PSE institutions may consider using an asset-based community development (ABCD) approach when supporting communities. ABCD is a strength-based approach to community development which considers the collective narrative being told about the neighbourhood and community and values the participation and ownership of the community members in their development. It ultimately reframes the approach in which programs engage with community members — as citizens rather than clients.
Students’ diverse experiences and characteristics are incredibly valuable in postsecondary communities. Many students have firsthand knowledge of their own challenges.; they are often driven by their experiences and bring valuable sensitivity to the issues of equity and justice, as well as possess insightful knowledge of local resources and collaboration opportunities. Strength-based framing can help tap into the rich and diverse perspectives and competencies of students.
Jennifer Han recently completed a research internship at HEQCO and will be starting law school at Queen’s University in the fall.
The following resources offer some practical and insightful ways to implement asset-based community development:
One reply on “Jennifer Han – Shifting the Access Framework of Higher Education: Benefits of a Strength-based Lens”
Thank you, Jennifer Han. I have worked with open educational resources/practices and more recently open recognition from within formal higher education. I have recently encountered asset-based approaches through our institution’s work to become more inclusive.
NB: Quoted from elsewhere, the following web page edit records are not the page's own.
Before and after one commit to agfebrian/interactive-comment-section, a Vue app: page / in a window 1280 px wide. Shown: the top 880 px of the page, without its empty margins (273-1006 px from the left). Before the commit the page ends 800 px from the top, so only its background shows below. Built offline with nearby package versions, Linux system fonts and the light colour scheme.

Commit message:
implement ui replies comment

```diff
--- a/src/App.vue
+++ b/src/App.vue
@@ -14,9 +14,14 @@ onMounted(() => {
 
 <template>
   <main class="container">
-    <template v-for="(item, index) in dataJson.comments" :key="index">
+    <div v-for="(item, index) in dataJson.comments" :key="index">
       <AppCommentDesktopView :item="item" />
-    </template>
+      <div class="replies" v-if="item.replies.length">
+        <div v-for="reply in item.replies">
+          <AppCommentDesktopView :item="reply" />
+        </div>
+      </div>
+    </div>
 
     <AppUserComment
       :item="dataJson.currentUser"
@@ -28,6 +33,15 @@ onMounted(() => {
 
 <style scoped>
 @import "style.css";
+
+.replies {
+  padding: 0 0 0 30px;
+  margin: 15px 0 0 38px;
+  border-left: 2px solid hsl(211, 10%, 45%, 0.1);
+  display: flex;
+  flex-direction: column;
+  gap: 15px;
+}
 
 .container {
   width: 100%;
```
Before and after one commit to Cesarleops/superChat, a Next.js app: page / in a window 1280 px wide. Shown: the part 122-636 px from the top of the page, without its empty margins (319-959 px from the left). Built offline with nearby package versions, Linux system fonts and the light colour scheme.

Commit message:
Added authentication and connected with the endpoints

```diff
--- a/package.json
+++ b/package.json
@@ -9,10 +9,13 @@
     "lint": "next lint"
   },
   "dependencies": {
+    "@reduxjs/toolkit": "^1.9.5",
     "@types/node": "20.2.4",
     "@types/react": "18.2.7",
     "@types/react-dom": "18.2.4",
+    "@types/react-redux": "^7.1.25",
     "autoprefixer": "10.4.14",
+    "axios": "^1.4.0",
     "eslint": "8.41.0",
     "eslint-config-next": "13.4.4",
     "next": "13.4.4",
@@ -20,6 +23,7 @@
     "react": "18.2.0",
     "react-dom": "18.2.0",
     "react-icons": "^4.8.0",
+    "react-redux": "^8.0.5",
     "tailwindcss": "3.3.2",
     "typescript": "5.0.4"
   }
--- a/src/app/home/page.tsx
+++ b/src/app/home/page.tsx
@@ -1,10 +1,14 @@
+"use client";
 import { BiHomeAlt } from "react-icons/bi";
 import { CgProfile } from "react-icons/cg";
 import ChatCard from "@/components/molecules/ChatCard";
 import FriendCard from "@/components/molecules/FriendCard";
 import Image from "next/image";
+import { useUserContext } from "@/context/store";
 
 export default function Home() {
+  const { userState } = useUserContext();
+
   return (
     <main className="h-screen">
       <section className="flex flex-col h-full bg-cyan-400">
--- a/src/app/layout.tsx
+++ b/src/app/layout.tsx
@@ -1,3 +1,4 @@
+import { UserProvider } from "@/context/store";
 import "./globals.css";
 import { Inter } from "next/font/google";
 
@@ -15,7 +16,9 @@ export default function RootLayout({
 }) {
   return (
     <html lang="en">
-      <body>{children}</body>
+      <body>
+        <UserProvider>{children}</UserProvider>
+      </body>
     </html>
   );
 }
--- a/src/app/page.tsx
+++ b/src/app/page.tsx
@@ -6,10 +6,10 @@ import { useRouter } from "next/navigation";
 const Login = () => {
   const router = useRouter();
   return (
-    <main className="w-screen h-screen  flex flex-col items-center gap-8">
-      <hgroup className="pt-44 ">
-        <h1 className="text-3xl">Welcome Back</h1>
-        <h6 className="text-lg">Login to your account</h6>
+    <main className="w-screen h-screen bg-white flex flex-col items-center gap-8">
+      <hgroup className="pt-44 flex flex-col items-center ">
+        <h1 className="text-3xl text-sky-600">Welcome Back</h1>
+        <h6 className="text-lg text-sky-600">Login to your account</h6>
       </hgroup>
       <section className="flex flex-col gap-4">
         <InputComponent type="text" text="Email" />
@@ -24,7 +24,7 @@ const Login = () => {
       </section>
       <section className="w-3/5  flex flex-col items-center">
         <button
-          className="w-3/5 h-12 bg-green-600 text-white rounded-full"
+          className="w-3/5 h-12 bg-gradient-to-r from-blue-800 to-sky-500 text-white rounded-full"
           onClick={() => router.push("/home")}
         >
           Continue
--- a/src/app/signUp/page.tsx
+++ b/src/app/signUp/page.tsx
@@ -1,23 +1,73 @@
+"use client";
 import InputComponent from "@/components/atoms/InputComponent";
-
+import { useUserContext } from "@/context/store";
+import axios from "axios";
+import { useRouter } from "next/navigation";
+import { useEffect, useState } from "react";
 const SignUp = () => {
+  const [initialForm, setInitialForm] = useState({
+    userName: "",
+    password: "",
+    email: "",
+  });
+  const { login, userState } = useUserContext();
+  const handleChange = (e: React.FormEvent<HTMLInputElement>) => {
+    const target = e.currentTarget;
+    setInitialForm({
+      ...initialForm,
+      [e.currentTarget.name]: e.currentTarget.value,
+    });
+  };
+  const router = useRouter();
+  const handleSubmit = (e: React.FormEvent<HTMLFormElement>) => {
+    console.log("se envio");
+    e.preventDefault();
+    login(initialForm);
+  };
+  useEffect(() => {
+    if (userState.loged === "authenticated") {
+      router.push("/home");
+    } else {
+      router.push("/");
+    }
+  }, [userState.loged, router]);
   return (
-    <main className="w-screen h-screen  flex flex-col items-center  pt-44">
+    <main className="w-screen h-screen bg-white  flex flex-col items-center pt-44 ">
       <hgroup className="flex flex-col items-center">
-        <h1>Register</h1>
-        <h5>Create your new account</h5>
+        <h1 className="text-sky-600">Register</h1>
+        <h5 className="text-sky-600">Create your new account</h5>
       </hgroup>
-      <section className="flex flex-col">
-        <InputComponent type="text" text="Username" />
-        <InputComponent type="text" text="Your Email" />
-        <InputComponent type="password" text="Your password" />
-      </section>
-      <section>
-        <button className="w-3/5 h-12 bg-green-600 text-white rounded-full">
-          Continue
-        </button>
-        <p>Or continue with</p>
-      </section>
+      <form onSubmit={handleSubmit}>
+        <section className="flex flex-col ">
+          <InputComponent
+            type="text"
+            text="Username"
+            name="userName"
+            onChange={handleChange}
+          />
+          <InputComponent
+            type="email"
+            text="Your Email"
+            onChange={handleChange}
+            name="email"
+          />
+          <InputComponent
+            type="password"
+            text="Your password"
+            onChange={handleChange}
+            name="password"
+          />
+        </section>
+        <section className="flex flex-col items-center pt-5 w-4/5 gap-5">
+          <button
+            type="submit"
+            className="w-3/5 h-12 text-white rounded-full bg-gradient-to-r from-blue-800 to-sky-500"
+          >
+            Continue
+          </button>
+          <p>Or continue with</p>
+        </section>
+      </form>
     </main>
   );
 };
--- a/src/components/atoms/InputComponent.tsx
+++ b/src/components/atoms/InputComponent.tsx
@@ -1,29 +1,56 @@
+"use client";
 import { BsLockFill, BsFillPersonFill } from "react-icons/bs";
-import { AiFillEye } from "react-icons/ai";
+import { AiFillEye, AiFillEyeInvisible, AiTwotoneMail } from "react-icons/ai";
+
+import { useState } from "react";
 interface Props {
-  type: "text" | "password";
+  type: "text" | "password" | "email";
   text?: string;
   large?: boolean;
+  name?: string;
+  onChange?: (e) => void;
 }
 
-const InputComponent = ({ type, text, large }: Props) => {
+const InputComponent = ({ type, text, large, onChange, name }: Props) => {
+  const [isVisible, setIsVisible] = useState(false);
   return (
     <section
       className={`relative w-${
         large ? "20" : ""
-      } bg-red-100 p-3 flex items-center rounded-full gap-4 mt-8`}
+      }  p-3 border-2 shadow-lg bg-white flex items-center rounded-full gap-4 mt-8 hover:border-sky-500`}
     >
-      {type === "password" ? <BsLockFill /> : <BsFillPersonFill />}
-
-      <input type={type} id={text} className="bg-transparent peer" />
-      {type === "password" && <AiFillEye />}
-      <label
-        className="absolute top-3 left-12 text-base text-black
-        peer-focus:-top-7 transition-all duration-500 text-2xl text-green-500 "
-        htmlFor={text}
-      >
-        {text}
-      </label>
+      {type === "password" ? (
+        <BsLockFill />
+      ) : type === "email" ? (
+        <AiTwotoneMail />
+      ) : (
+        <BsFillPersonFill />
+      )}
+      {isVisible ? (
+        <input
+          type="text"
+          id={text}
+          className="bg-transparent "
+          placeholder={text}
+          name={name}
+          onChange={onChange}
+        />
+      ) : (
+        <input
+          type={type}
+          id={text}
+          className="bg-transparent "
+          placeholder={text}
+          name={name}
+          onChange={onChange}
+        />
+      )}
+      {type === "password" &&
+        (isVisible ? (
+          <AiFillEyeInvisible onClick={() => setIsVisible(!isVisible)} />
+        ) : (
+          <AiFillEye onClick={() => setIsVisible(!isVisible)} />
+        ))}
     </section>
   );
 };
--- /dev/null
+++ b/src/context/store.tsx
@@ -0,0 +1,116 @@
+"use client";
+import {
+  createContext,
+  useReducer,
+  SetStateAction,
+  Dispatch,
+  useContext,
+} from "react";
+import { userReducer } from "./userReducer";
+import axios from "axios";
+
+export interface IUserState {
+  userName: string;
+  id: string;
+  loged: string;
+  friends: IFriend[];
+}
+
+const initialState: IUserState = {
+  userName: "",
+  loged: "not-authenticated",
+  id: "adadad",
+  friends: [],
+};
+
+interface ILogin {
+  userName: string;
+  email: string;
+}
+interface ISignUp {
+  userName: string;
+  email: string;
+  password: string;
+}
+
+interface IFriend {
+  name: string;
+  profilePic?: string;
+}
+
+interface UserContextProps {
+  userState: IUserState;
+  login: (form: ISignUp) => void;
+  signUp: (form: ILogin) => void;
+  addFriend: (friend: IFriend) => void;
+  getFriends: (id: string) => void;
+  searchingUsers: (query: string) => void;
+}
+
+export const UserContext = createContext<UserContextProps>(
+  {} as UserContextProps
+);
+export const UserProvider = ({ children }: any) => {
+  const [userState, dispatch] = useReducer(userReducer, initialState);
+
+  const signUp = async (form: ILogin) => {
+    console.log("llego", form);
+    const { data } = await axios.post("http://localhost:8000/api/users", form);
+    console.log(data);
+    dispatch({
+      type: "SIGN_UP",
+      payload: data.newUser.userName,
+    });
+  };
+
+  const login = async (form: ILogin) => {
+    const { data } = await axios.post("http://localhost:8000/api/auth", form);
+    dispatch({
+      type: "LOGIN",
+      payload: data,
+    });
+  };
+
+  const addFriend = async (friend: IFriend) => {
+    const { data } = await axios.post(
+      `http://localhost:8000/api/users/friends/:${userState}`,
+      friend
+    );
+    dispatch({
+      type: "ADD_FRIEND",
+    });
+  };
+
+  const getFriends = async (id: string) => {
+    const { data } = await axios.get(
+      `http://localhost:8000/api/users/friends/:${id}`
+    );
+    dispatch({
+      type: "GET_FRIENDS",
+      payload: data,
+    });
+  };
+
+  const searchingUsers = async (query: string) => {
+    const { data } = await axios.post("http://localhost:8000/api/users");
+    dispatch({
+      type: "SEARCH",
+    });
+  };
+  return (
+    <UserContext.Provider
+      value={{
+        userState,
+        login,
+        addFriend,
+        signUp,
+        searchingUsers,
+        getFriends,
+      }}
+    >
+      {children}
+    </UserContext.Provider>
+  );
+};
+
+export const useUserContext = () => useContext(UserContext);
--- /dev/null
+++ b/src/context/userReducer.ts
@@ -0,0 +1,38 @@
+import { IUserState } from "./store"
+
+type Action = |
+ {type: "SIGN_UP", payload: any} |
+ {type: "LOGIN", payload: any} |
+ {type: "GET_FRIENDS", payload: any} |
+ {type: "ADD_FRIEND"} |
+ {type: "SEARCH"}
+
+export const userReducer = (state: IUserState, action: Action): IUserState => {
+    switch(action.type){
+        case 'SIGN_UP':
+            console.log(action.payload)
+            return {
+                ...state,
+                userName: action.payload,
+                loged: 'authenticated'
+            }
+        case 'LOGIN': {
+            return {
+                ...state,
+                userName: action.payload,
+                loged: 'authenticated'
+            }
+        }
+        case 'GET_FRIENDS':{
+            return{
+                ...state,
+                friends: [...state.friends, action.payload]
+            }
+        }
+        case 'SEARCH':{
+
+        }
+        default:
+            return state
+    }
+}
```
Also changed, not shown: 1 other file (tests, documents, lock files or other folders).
However, this is the first time I have seen an asset-based approach specifically named as a reform for traditional higher education, and it is compelling.